• **WHAT IS NEEDED**: Return the lines below that carry the word "cells".

---*---

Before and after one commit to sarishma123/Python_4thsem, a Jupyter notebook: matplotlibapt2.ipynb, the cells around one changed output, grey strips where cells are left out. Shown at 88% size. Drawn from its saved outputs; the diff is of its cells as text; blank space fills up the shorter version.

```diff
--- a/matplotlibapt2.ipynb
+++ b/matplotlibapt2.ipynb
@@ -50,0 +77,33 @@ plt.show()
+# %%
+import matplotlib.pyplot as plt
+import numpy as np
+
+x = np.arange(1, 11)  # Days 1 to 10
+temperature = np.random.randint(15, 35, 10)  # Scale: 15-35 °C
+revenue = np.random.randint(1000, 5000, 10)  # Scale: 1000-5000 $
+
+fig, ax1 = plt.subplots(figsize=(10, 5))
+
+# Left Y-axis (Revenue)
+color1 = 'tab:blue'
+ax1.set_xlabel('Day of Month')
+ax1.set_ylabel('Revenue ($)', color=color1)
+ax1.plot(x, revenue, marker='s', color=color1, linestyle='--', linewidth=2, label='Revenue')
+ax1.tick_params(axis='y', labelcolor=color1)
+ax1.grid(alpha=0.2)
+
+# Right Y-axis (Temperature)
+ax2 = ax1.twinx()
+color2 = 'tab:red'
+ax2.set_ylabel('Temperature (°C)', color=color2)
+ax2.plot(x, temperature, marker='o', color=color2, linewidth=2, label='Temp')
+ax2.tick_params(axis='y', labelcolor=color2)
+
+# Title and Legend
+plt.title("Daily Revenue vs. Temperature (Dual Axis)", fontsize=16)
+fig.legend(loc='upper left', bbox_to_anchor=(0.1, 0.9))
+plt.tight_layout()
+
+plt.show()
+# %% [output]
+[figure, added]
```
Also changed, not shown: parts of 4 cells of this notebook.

---*---

• **TASK OUTPUT**:
Before and after one commit to sarishma123/Python_4thsem, a Jupyter notebook: matplotlibapt2.ipynb, the cells around one changed output, grey strips where cells are left out. Shown at 88% size. Drawn from its saved outputs; the diff is of its cells as text; blank space fills up the shorter version.
Also changed, not shown: parts of 4 cells of this notebook.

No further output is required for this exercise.